Goal of the exercise: Please copy every record below exactly, but leave the pictures out.

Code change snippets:
++++++++++
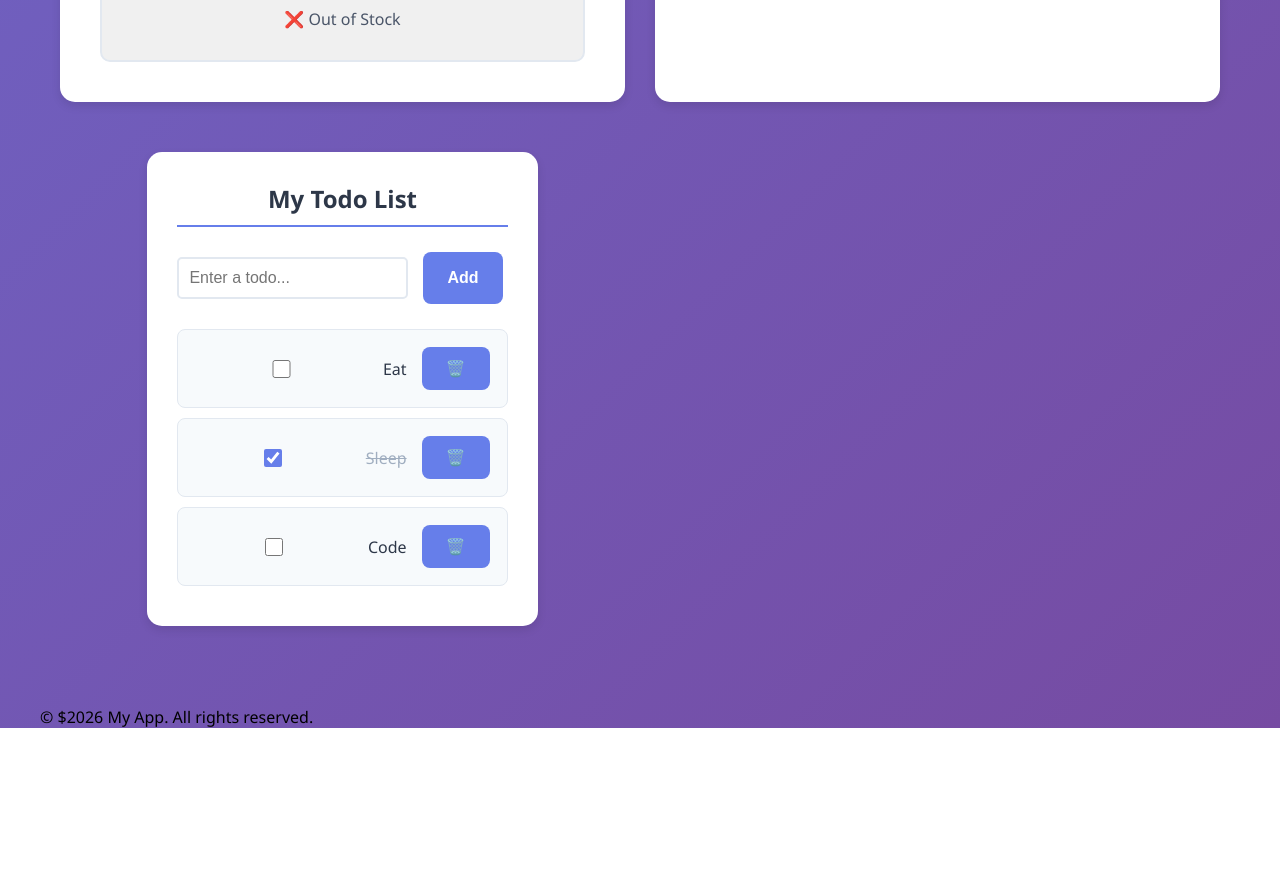
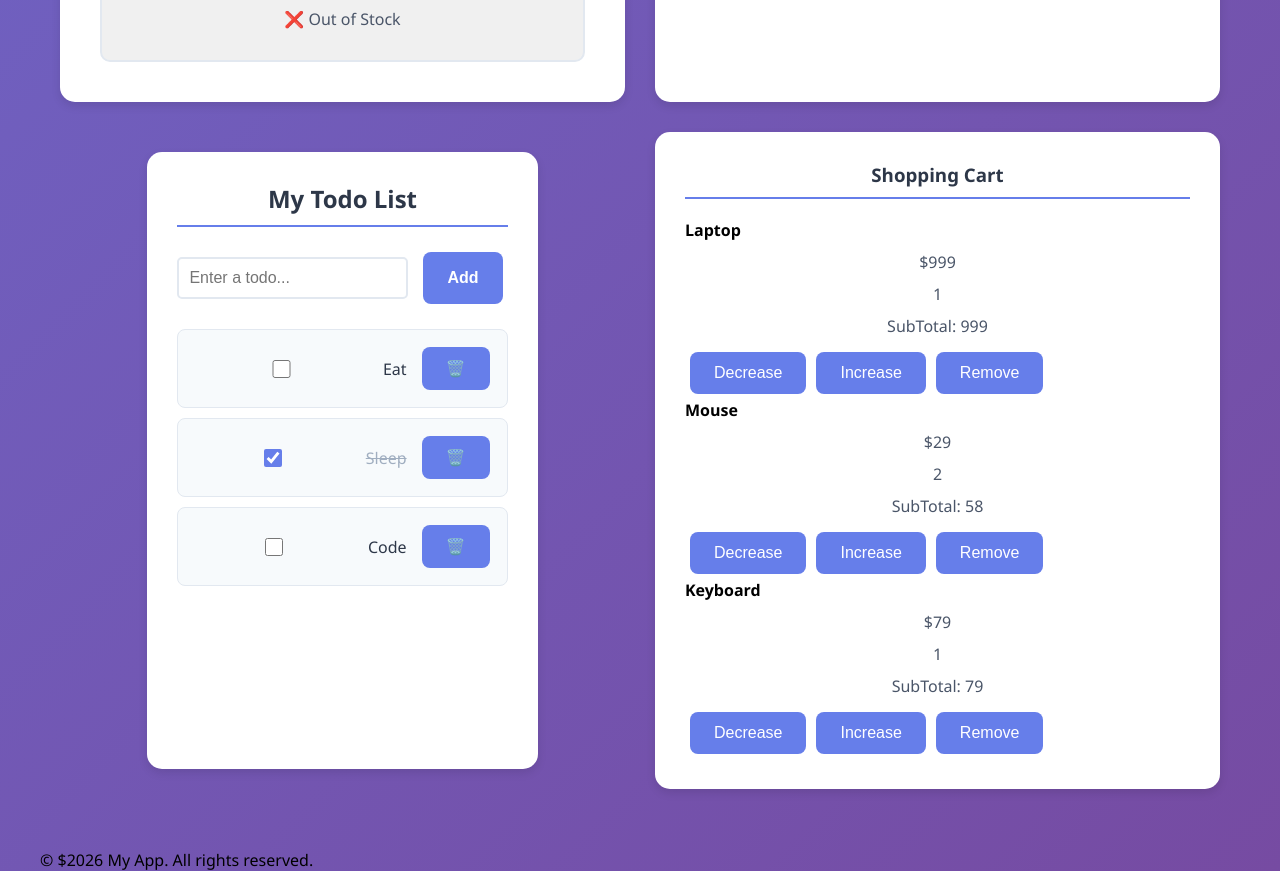
Before and after one commit to Priyanshurawat02/my-react-practice, a React (Vite) app: page / in a window 1280 px wide. Shown: the part 3220-4091 px from the top of the page. Before the commit the page ends 3948 px from the top, so only its background shows below. Built offline with nearby package versions, Linux system fonts and the light colour scheme.

Commit message:
Completed Shopping cart and used Map and Filter

```diff
--- a/src/App.jsx
+++ b/src/App.jsx
@@ -16,6 +16,7 @@ import NameList from './NameList';
 import ProductList from './ProductList';
 import KeyExample from './KeyExample';
 import TodoList from './TodoList';
+import ShoppingCart from './ShoppingCart';
 
 function App() {
 
@@ -132,6 +133,7 @@ function App() {
           <ProductList/>
           <KeyExample/>
           <TodoList/>
+          <ShoppingCart/>
         </div>
       </div>
 
--- /dev/null
+++ b/src/ShoppingCart.jsx
@@ -0,0 +1,54 @@
+import { useState } from "react"
+
+export default function ShoppingCart (){
+
+    const[cartItems, setCartItems] = useState([
+        {id: 1, name: "Laptop", price: 999, quantity: 1},
+        {id: 2, name: "Mouse", price: 29, quantity: 2},
+        {id: 3, name: "Keyboard", price: 79, quantity: 1}
+    ]);
+
+
+    const increaseQuanity= (id) =>{
+        setCartItems (
+            cartItems.map((item) =>
+            item.id === id
+            ? {...item, quantity: item.quantity +1} :item
+        )
+        );
+    }
+
+    const decreaseQuanity =(id) =>{
+        setCartItems (
+            cartItems.map((item) =>
+                item.id ===id && item.quantity > 1
+                ? {...item, quantity: item.quantity-1
+                } :item
+            )
+        );
+    }
+
+    const Remove=(id)=>{
+      setCartItems(cartItems.filter((item) => item.id !== id));
+
+    }
+
+    return (
+        <div>
+            <h3>Shopping Cart</h3>
+
+            {cartItems.map((item) =>(
+                <div key={item.id}>
+                    <h4>{item.name}</h4>
+                    <p>${item.price}</p>
+                    <p>{item.quantity}</p>
+                    <p>SubTotal: {item.price * item.quantity}</p>
+                   <button onClick={() => decreaseQuanity(item.id)}>Decrease</button>
+                    <button onClick={() =>increaseQuanity(item.id)}>Increase</button>
+                    <button onClick={() =>Remove(item.id)}>Remove</button>
+                </div>
+            ))}
+
+        </div>
+    )
+}
```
++++++++++
Result for this task:
Before and after one commit to Priyanshurawat02/my-react-practice, a React (Vite) app: page / in a window 1280 px wide. Shown: the part 3220-4091 px from the top of the page. Before the commit the page ends 3948 px from the top, so only its background shows below. Built offline with nearby package versions, Linux system fonts and the light colour scheme.

Commit message:
Completed Shopping cart and used Map and Filter

```diff
--- a/src/App.jsx
+++ b/src/App.jsx
@@ -16,6 +16,7 @@ import NameList from './NameList';
 import ProductList from './ProductList';
 import KeyExample from './KeyExample';
 import TodoList from './TodoList';
+import ShoppingCart from './ShoppingCart';
 
 function App() {
 
@@ -132,6 +133,7 @@ function App() {
           <ProductList/>
           <KeyExample/>
           <TodoList/>
+          <ShoppingCart/>
         </div>
       </div>
 
--- /dev/null
+++ b/src/ShoppingCart.jsx
@@ -0,0 +1,54 @@
+import { useState } from "react"
+
+export default function ShoppingCart (){
+
+    const[cartItems, setCartItems] = useState([
+        {id: 1, name: "Laptop", price: 999, quantity: 1},
+        {id: 2, name: "Mouse", price: 29, quantity: 2},
+        {id: 3, name: "Keyboard", price: 79, quantity: 1}
+    ]);
+
+
+    const increaseQuanity= (id) =>{
+        setCartItems (
+            cartItems.map((item) =>
+            item.id === id
+            ? {...item, quantity: item.quantity +1} :item
+        )
+        );
+    }
+
+    const decreaseQuanity =(id) =>{
+        setCartItems (
+            cartItems.map((item) =>
+                item.id ===id && item.quantity > 1
+                ? {...item, quantity: item.quantity-1
+                } :item
+            )
+        );
+    }
+
+    const Remove=(id)=>{
+      setCartItems(cartItems.filter((item) => item.id !== id));
+
+    }
+
+    return (
+        <div>
+            <h3>Shopping Cart</h3>
+
+            {cartItems.map((item) =>(
+                <div key={item.id}>
+                    <h4>{item.name}</h4>
+                    <p>${item.price}</p>
+                    <p>{item.quantity}</p>
+                    <p>SubTotal: {item.price * item.quantity}</p>
+                   <button onClick={() => decreaseQuanity(item.id)}>Decrease</button>
+                    <button onClick={() =>increaseQuanity(item.id)}>Increase</button>
+                    <button onClick={() =>Remove(item.id)}>Remove</button>
+                </div>
+            ))}
+
+        </div>
+    )
+}
```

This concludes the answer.